I. Background

2. Against the backdrop of a global economic and financial crisis, a one-year precautionary FCL arrangement equivalent to SDR 13.69 billion was approved on May 6, 2009. The authorities’ effective policy responses to the global crisis have been successful in maintaining stability, and no drawings were made under the previous FCL arrangement. Poland has a history of strong performance under Fund arrangements and an exemplary record of meeting its obligations to the Fund.3

3. Total external and public debt levels are significant but sustainable. External debt, which was in the range of 44–55 percent of GDP in the years preceding the recent crisis, increased to about 65 percent of GDP in 2009 owing to the effects of depreciation of the zloty. However, with the recovery in growth, external debt is projected to decline slightly to around 63 percent of GDP over the medium term. Short-term debt on a residual maturity basis is projected at about a third of total external debt in 2010 and to decline to about a quarter over the medium term. Public external debt, which increased to about 21½ percent of GDP in 2009, is estimated to reach about 23 percent of GDP by end-2010. Gross public debt (on an ESA95 basis), which had stabilized at just under 50 percent of GDP before the crisis, is projected to increase to around 55 percent of GDP by end-2010, and to stabilize around 60 percent of GDP in the coming years. Sustainability analyses show both external and public debt remaining manageable under a range of scenarios, with no significant contingent liabilities incurred during the crisis.4

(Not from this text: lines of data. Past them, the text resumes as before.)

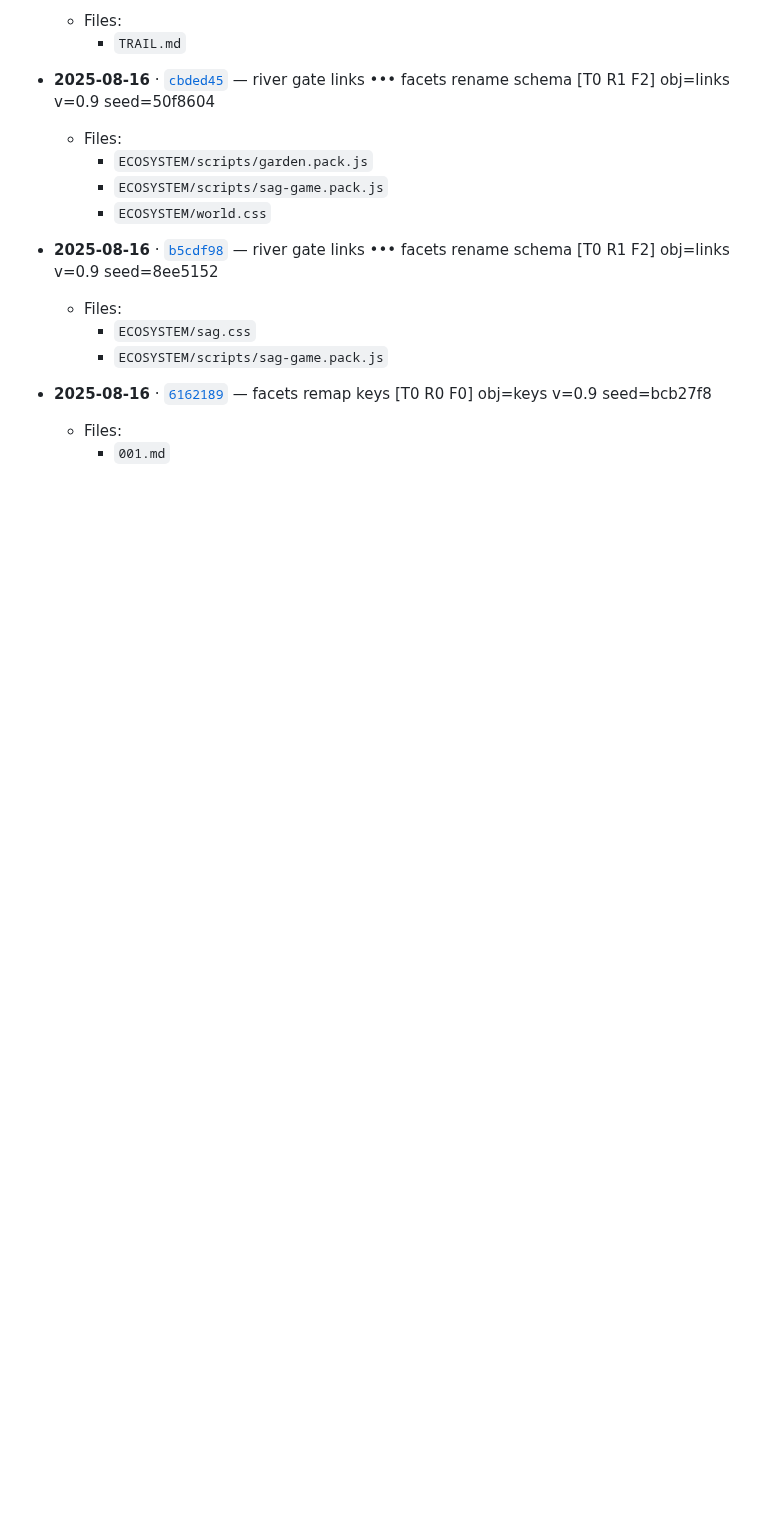
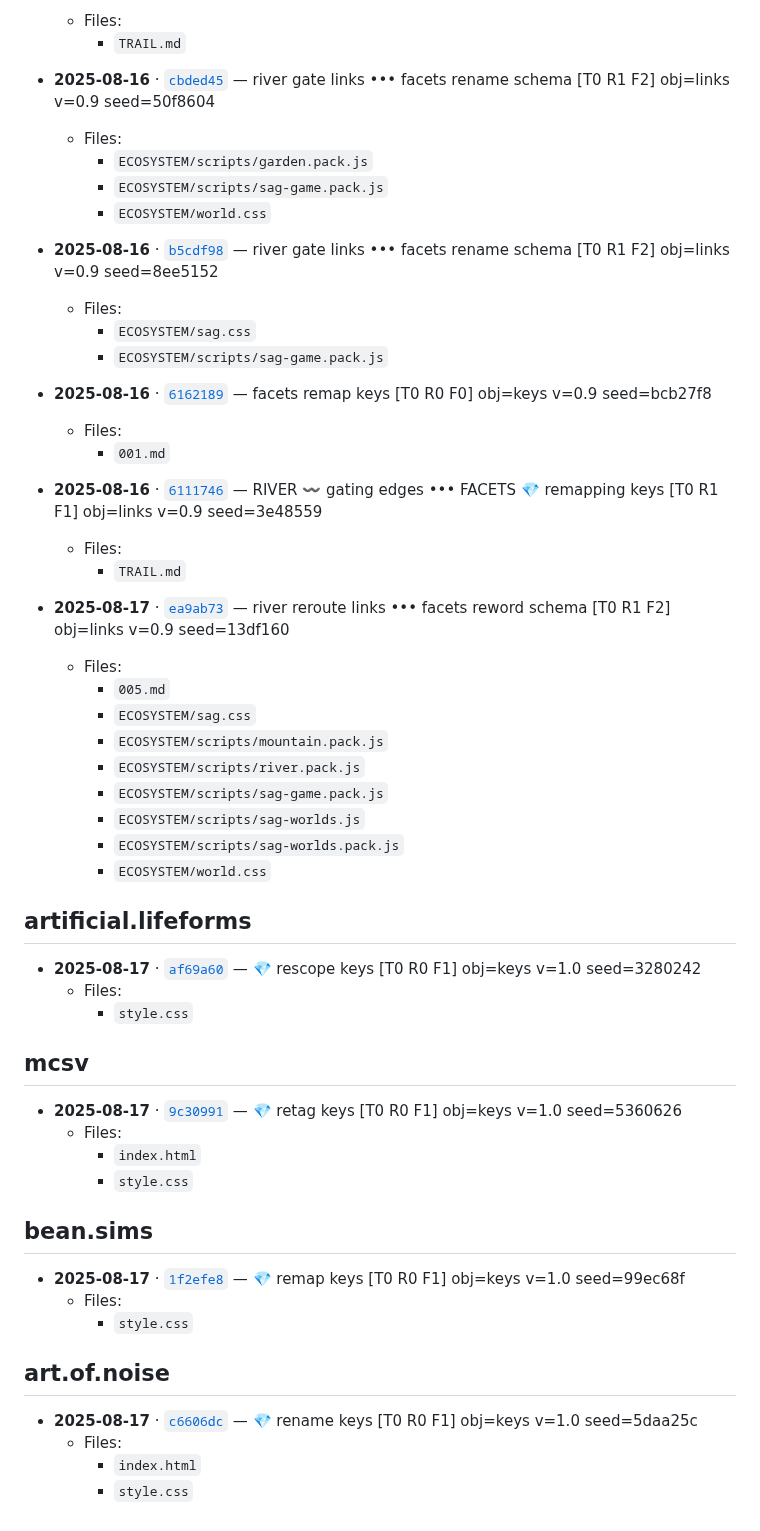
Before and after one commit to operatorjen/systems.as.games, a Markdown page: TRAIL.md, the part around the change. Drawn GitHub-style; blank space fills up the shorter version.

Commit message:
〰️ 💎 [T0 R1 F1] obj=links v=1.0 seed=c92457c

```diff
--- a/TRAIL.md
+++ b/TRAIL.md
@@ -413,3 +413,44 @@ Keep exploring.
 - __2025-08-16__ · [`6162189`](https://github.com/operatorjen/systems.as.games/commit/616218908c46c3747a585f389963f2373376b1aa) — facets remap keys [T0 R0 F0] obj=keys v=0.9 seed=bcb27f8
   - Files:
     - `001.md`
+
+- __2025-08-16__ · [`6111746`](https://github.com/operatorjen/systems.as.games/commit/611174671667a46ed97e8c6dd34a30ef72a4afd7) — RIVER 〰️ gating edges ••• FACETS 💎 remapping keys [T0 R1 F1] obj=links v=0.9 seed=3e48559
+  - Files:
+    - `TRAIL.md`
+
+- __2025-08-17__ · [`ea9ab73`](https://github.com/operatorjen/systems.as.games/commit/ea9ab73deff478b8b60bc1c01dc9a375d6630420) — river reroute links ••• facets reword schema [T0 R1 F2] obj=links v=0.9 seed=13df160
+  - Files:
+    - `005.md`
+    - `ECOSYSTEM/sag.css`
+    - `ECOSYSTEM/scripts/mountain.pack.js`
+    - `ECOSYSTEM/scripts/river.pack.js`
+    - `ECOSYSTEM/scripts/sag-game.pack.js`
+    - `ECOSYSTEM/scripts/sag-worlds.js`
+    - `ECOSYSTEM/scripts/sag-worlds.pack.js`
+    - `ECOSYSTEM/world.css`
+
+## artificial.lifeforms
+
+- __2025-08-17__ · [`af69a60`](https://github.com/operatorjen/artificial.lifeforms/commit/af69a603d91bc0b80b4ccccc0544f6a4e442dfb2) — 💎 rescope keys [T0 R0 F1] obj=keys v=1.0 seed=3280242
+  - Files:
+    - `style.css`
+
+## mcsv
+
+- __2025-08-17__ · [`9c30991`](https://github.com/operatorjen/mcsv/commit/9c30991ebec2670f37bc2a1e1c2f36c3214cf172) — 💎 retag keys [T0 R0 F1] obj=keys v=1.0 seed=5360626
+  - Files:
+    - `index.html`
+    - `style.css`
+
+## bean.sims
+
+- __2025-08-17__ · [`1f2efe8`](https://github.com/operatorjen/bean.sims/commit/1f2efe81306d58e0ebd9f52e699593e32030e670) — 💎 remap keys [T0 R0 F1] obj=keys v=1.0 seed=99ec68f
+  - Files:
+    - `style.css`
+
+## art.of.noise
+
+- __2025-08-17__ · [`c6606dc`](https://github.com/operatorjen/art.of.noise/commit/c6606dc091ee258ee5ef38ecdb6ac9de663076ca) — 💎 rename keys [T0 R0 F1] obj=keys v=1.0 seed=5daa25c
+  - Files:
+    - `index.html`
+    - `style.css`
```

4. The substantial access under the proposed arrangement could add significantly to the Fund’s credit exposure. If the full amount available under the FCL arrangement—which the authorities intend to treat as precautionary—were drawn, Poland’s outstanding use of GRA resources would reach SDR 13.69 billion, among the highest of individual country exposures.5

5. If the full amount available under the proposed FCL arrangement is purchased in 2010:

  • Fund credit would represent a modest part of Poland’s external debt. Total external debt would rise to over 73 percent of GDP initially, and public external debt would rise to about 27½ percent of GDP, with Fund credit being some 4½ percent of GDP (Table 1). At its peak, Poland’s outstanding use of GRA resources would account for about 6½ percent of total external debt, almost 17 percent of public external debt, and about 18½ percent of gross international reserves.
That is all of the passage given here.